These films have shown clearer image of the Muslims in India and also their true Indian spirit of pluralism. Now it is clearly shown that Indian Muslims are responsible citizens of the country and feel threatened if someone attacks or criticizes our identity. It seems like saint Kabir has been a driving force behind the names of truly secular characters in the films. This trend can be seen in Mani Ratnam’s Bombay, and Shimit Amin’s Chak De India. Sarfarosh has given a detailed dialogue on thestatus of Inspector Salim, whose sincerity was being questioned since he is a Muslim.

The character of Salim played by Mukesh Rishi was very meaningful and real. Amir Khan playing the role of ACP Rathore did a close discussion with Inspector Salim. This scene was very much liked by the audience, as this is the original feel of Indian Muslims. Muslim protagonists played in Chak De India and Dhokha are more Indian than Muslim and show that they are taking their responsibilities as routine, where there is no room for communal biases. In 2002 another horrific communal riot broke out in Gujarat. A train from Godhra holding mostly Hindu passengers was set fire to by Muslim fundamentalists.

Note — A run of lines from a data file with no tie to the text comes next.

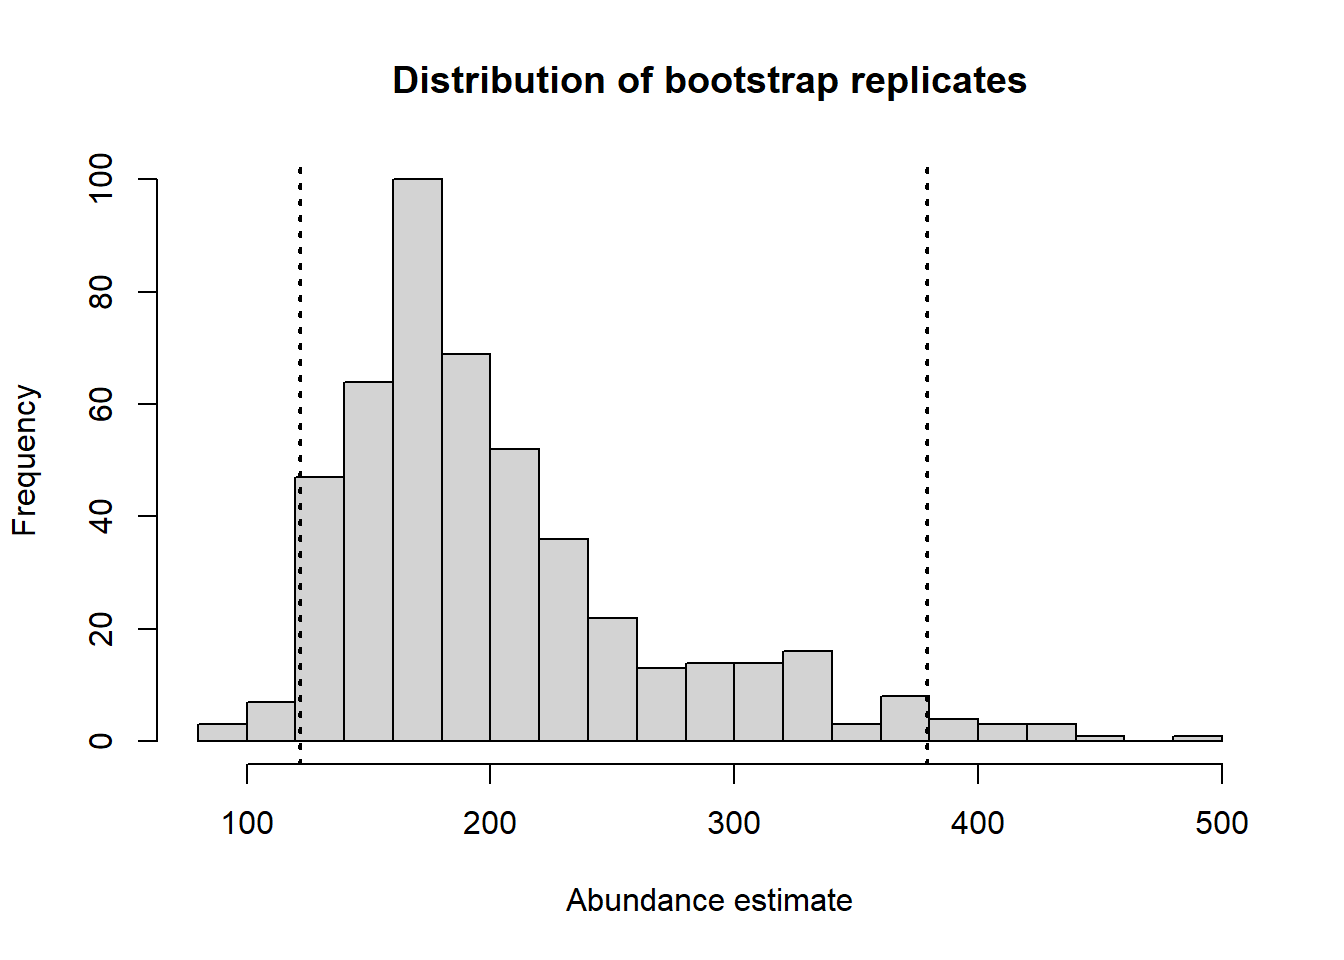
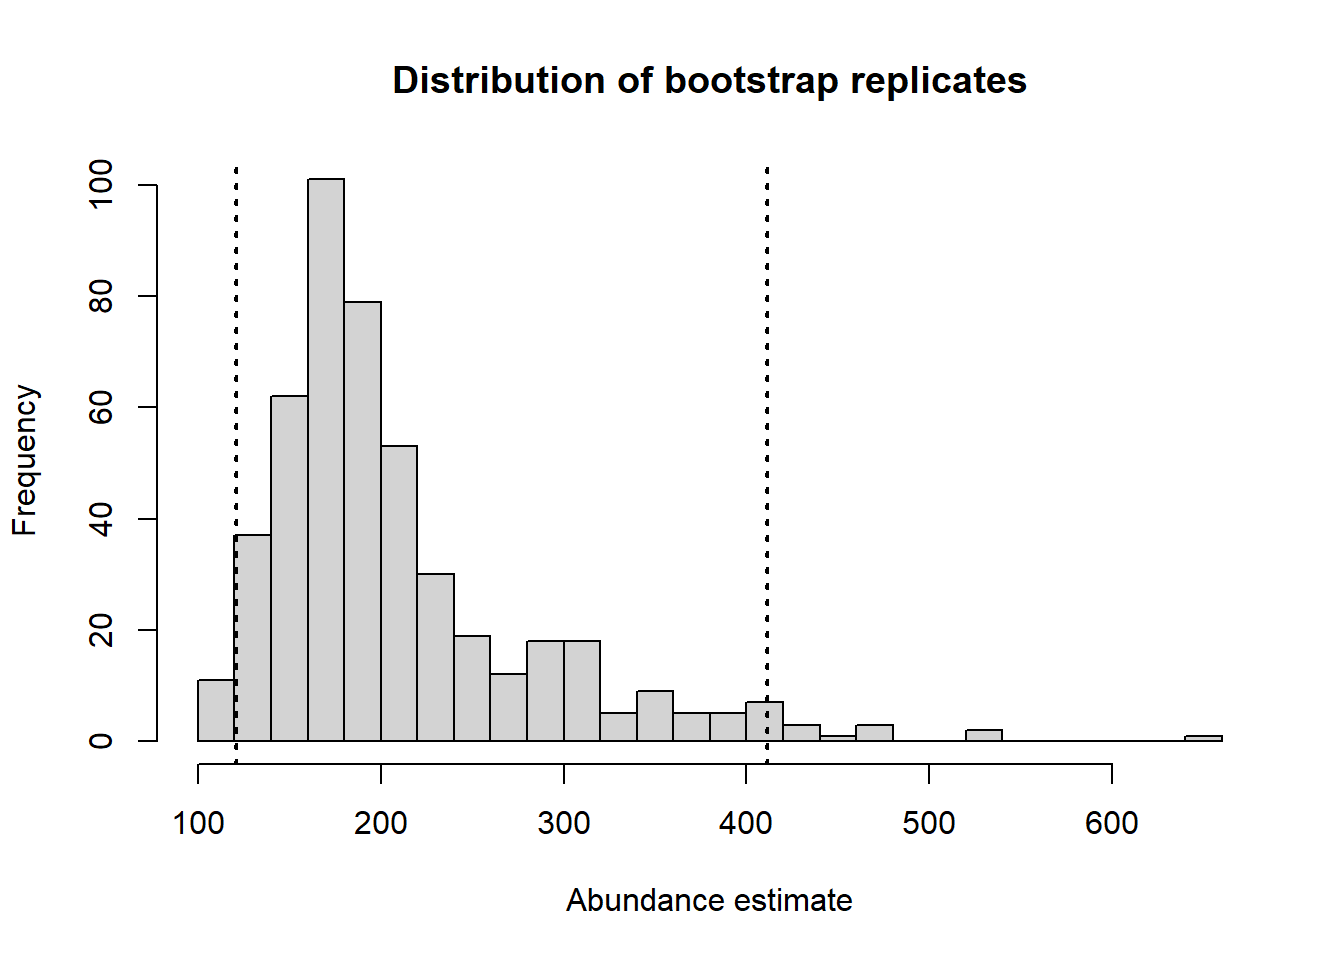
mystery 2

diff --git a/docs/announce.html b/docs/announce.html
@@ -285,7 +285,29 @@ window.Quarto = {
 
 <div class="quarto-listing quarto-listing-container-grid" id="listing-listing">
 <div class="list grid quarto-listing-cols-3">
-<div class="g-col-1" data-index="0" data-listing-date-sort="1728428400000" data-listing-file-modified-sort="1728463373469" data-listing-date-modified-sort="NaN" data-listing-reading-time-sort="2" data-listing-word-count-sort="216">
+<div class="g-col-1" data-index="0" data-listing-date-sort="1729119600000" data-listing-file-modified-sort="1729181426505" data-listing-date-modified-sort="NaN" data-listing-reading-time-sort="5" data-listing-word-count-sort="997">
+<a href="./announce/2023-01-02-mysterysoln/index.html" class="quarto-grid-link">
+<div class="quarto-grid-item card h-100 card-left">
+<p class="card-img-top">
+<img loading="lazy" src="https://images.unsplash.com/photo-1443521156453-f82c842b6e7f?ixlib=rb-4.0.3&amp;ixid=MnwxMjA3fDB8MHxjb2xsZWN0aW9uLXBhZ2V8NjB8NDcxMTQ0NHx8ZW58MHx8fHw%3D&amp;auto=format&amp;fit=crop&amp;w=500&amp;q=60" class="thumbnail-image card-img" style="height: 300px;">
+</p>
+<div class="card-body post-contents">
+<h5 class="no-anchor card-title listing-title">
+Solution to mystery analysis
+</h5>
+<div class="card-text listing-description">
+Remember, the most important aspect of this exercise is the workflow that you followed, the decisions you made and the support (evidence) used to support those decisions.
+</div>
+<div class="card-attribution card-text-small end">
+<div class="listing-date">
+Oct 17, 2024
+</div>
+</div>
+</div>
+</div>
+</a>
+</div>
+<div class="g-col-1" data-index="1" data-listing-date-sort="1728428400000" data-listing-file-modified-sort="1728463373469" data-listing-date-modified-sort="NaN" data-listing-reading-time-sort="2" data-listing-word-count-sort="216">
 <a href="./announce/2022-12-31-humpbacks/index.html" class="quarto-grid-link">
 <div class="quarto-grid-item card h-100 card-left">
 <p class="card-img-top">
@@ -307,7 +329,7 @@ Oct 9, 2024
 </div>
 </a>
 </div>
-<div class="g-col-1" data-index="1" data-listing-date-sort="1728428400000" data-listing-file-modified-sort="1728463293129" data-listing-date-modified-sort="NaN" data-listing-reading-time-sort="1" data-listing-word-count-sort="149">
+<div class="g-col-1" data-index="2" data-listing-date-sort="1728428400000" data-listing-file-modified-sort="1728463293129" data-listing-date-modified-sort="NaN" data-listing-reading-time-sort="1" data-listing-word-count-sort="149">
 <a href="./announce/2022-12-31-modelsel/index.html" class="quarto-grid-link">
 <div class="quarto-grid-item card h-100 card-left">
 <p class="card-img-top">
@@ -329,7 +351,7 @@ Oct 9, 2024
 </div>
 </a>
 </div>
-<div class="g-col-1" data-index="2" data-listing-date-sort="1728342000000" data-listing-file-modified-sort="1728375767285" data-listing-date-modified-sort="NaN" data-listing-reading-time-sort="11" data-listing-word-count-sort="2148">
+<div class="g-col-1" data-index="3" data-listing-date-sort="1728342000000" data-listing-file-modified-sort="1728375767285" data-listing-date-modified-sort="NaN" data-listing-reading-time-sort="11" data-listing-word-count-sort="2148">
 <a href="./announce/2023-07-12-adjtermsplot/index.html" class="quarto-grid-link">
 <div class="quarto-grid-item card h-100 card-left">
 <p class="card-img-top">
@@ -351,7 +373,7 @@ Oct 8, 2024
 </div>
 </a>
 </div>
-<div class="g-col-1" data-index="3" data-listing-date-sort="1728342000000" data-listing-file-modified-sort="1728375711829" data-listing-date-modified-sort="NaN" data-listing-reading-time-sort="2" data-listing-word-count-sort="204">
+<div class="g-col-1" data-index="4" data-listing-date-sort="1728342000000" data-listing-file-modified-sort="1728375711829" data-listing-date-modified-sort="NaN" data-listing-reading-time-sort="2" data-listing-word-count-sort="204">
 <a href="./announce/2023-07-12-labelledoutput/index.html" class="quarto-grid-link">
 <div class="quarto-grid-item card h-100 card-left">
 <p class="card-img-top">
@@ -373,7 +395,7 @@ Oct 8, 2024
 </div>
 </a>
 </div>
-<div class="g-col-1" data-index="4" data-listing-date-sort="1727650800000" data-listing-file-modified-sort="1727612968164" data-listing-date-modified-sort="NaN" data-listing-reading-time-sort="1" data-listing-word-count-sort="68">
+<div class="g-col-1" data-index="5" data-listing-date-sort="1727650800000" data-listing-file-modified-sort="1727612968164" data-listing-date-modified-sort="NaN" data-listing-reading-time-sort="1" data-listing-word-count-sort="68">
 <a href="./announce/2022-11-30-announce1/index.html" class="quarto-grid-link">
 <div class="quarto-grid-item card h-100 card-left">
 <p class="card-img-top">
@@ -395,7 +417,7 @@ Sep 30, 2024
 </div>
 </a>
 </div>
-<div class="g-col-1" data-index="5" data-listing-date-sort="1727650800000" data-listing-file-modified-sort="1727613065939" data-listing-date-modified-sort="NaN" data-listing-reading-time-sort="2" data-listing-word-count-sort="339">
+<div class="g-col-1" data-index="6" data-listing-date-sort="1727650800000" data-listing-file-modified-sort="1727613065939" data-listing-date-modified-sort="NaN" data-listing-reading-time-sort="2" data-listing-word-count-sort="339">
 <a href="./announce/2022-12-29-quarto/index.html" class="quarto-grid-link">
 <div class="quarto-grid-item card h-100 card-left">
 <p class="card-img-top">

diff --git a/docs/announce/2023-01-02-mysterysoln/index.html b/docs/announce/2023-01-02-mysterysoln/index.html
@@ -120,7 +120,6 @@ pre > code.sourceCode > span > a:first-child::before { text-decoration: underlin
     })(window, document, "clarity", "script", "lk4dxekwqr");
 
 </script>
-<meta name="quarto:status" content="draft">
 
   <script src="https://cdnjs.cloudflare.com/polyfill/v3/polyfill.min.js?features=es6"></script>
   <script src="https://cdn.jsdelivr.net/npm/mathjax@3/es5/tex-chtml-full.js" type="text/javascript"></script>
@@ -159,7 +158,7 @@ window.Quarto = {
 <body class="nav-fixed">
 
 <div id="quarto-search-results"></div>
-  <header id="quarto-header" class="headroom fixed-top quarto-banner"><div id="quarto-draft-alert" class="alert alert-warning"><i class="bi bi-pencil-square"></i>Draft</div>
+  <header id="quarto-header" class="headroom fixed-top quarto-banner">
     <nav class="navbar navbar-expand-lg " data-bs-theme="dark">
       <div class="navbar-container container-fluid">
       <div class="navbar-brand-container mx-auto">
@@ -713,7 +712,7 @@ N in covered region 70.5283160 13.91222961 0.1972574</code></pre>
 </div>
 </div>
 </div>
-<p>Confidence interval bounds from bootstrap are (122, 379), somewhat wider than the analytical confidence interval bounds specified above.</p>
+<p>Confidence interval bounds from bootstrap are (121, 411), somewhat wider than the analytical confidence interval bounds specified above.</p>
 </section>
 <section id="closest-aic-score-competitor-hazard-rate-with-sex-covariate" class="level2">
 <h2 class="anchored" data-anchor-id="closest-aic-score-competitor-hazard-rate-with-sex-covariate">Closest AIC score competitor, Hazard rate with sex covariate</h2>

The end of the Gujarat riots left a death toll of 790 Muslims and 254 Hindus. Aparna Sen’s, Mr. and Mrs. Iyer, is based on the events of the Gujarat riots. The film’s story unfold between the relationship of Meenakshi, a Hindu Brahmin, and her husband, Raja. The two are on a bus stuck in traffic right after the train had been attacked. While stuck on the bus Hindu-extremists with torches come to the bus and tell the driver to open the doors. The driver complies, and the passengers are then forced to identify themselves by religion.

There were two Muslims identified by other passengers, the two were taken out of the bus and killed. The story unfolds that Raja is in fact Muslim and now Meenakshi must weigh her love against her Brahmin background. The film is a great depiction of the changing ways of modern day India, however, it also shows that traditions of the past are still alive. Indian film offers a lot to its viewer. It has some of the most well-thought out scenes, amazing dance numbers, and enjoyable songs. The themes are often it for family-time viewing. There have been recorded numbers of people who go back to see a single film more than ten times.

With type of a turn out it would seem very easy to send more grounded and positive messages to the viewer. Justice for Muslims and Hindus in Indian film would mean that the film industry would have to take a pay cut. The propaganda lying between the lines in the films may be doing more damage than the public is aware of. In terms of class structure, India has a growing middle-class population which will eventually become the majority. As this change continues, the film industry will have to change to suit the majority. As communal conflicts continue to exist in India, and the world, it will continue to exist in Indian film.